- Knife care and maintenance. High-end expensive knives are supposed to be especially cared. It means more strict terms of usage – no dishwasher cleaning, using wood boards which are safe to cut on with such knives and not ceramic, granite or the like. Some expensive knives with a thin blade can be damaged if you don’t use or care them in a proper way, e.g. opening bottles with a tip, cut large lumps of meat, even with bones into pieces instead of using a heavier knife like a kitchen cleaver.
High-quality knives features
Reading any knives review can help you make your first steps in choosing a right kitchen knife, as it is a very individual process. Though experts define the most important features of good knives, such as:
- type and quality of steel (manufacturers often provide different lines of knives with high and lower quality steel, so the prices differ. The steel can be soft or hard. Softer steel is easier to sharpen, but it does not hold the edge as long as the harder steel which has one drawback – it’s rather brittle),
- edge retention (remember that knives you purchase in a store need to be sharpened when you bring them at home. The edge should be straight and retain for a long time without frequent maintenance),
- ergonomics (a handle and grip should feel comfortable in the hand),
- blade geometry,
- blade weight balance,
- attachment of the handle (good knives have a full tang).
Difference between Japanese and European knives
European knives usually have thicker and softer blades, which can be sharpened to 20-25 degrees, and are heavier than Japanese knives which are lighter, thinner, harder and sharper (the edge can be sharpened to 10-15 degrees).

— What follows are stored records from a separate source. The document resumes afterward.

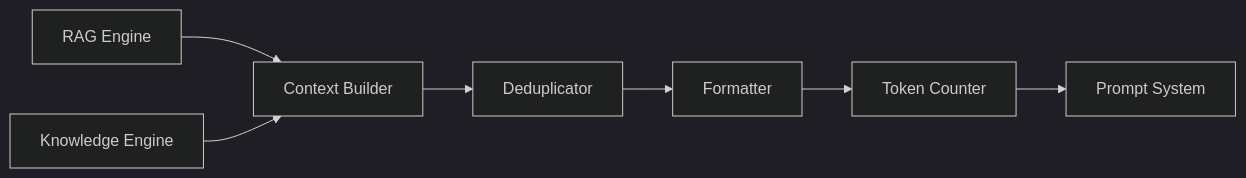
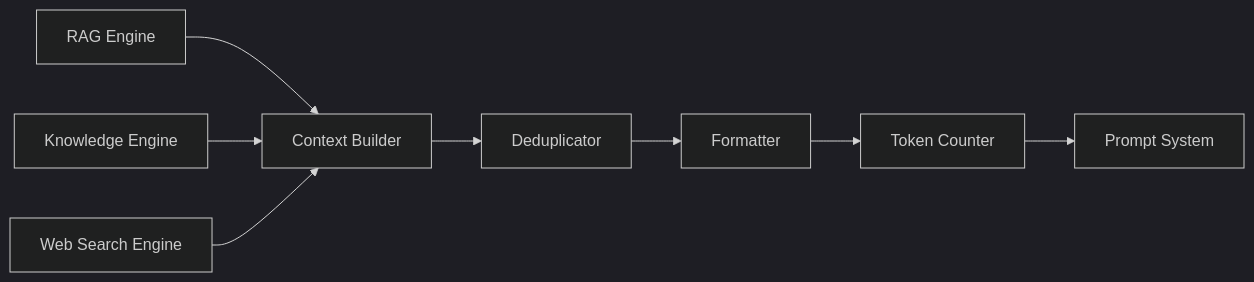
Before and after one commit to Umadolproject/Umakraft: the diagram in AI/CONTEXT_BUILDER.md, drawn with Mermaid (dark theme). The commit also changed other lines of this file and 3 other files, not shown here.

First line of the commit message:
Add web search engine module and expand AI architecture documentation

````diff
--- a/AI/CONTEXT_BUILDER.md
+++ b/AI/CONTEXT_BUILDER.md
@@ -45,9 +48,10 @@
 ```mermaid
 flowchart LR
     RAG[RAG Engine] --> CB[Context Builder]
     KE[Knowledge Engine] --> CB
+    WSE[Web Search Engine] --> CB
     CB --> DED[Deduplicator]
     DED --> FMT[Formatter]
     FMT --> TKN[Token Counter]
     TKN --> PS[Prompt System]
 ```
````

To our opinion, if you’re a newbie knives user who wants a good solution, look for a good multi-purpose knife, e.g. a chef’s knife or Santoku, which incidentally becomes more popular today; excel in using it, understand your needs and then choose a better, more expensive chef’s knife or other types of knives you need.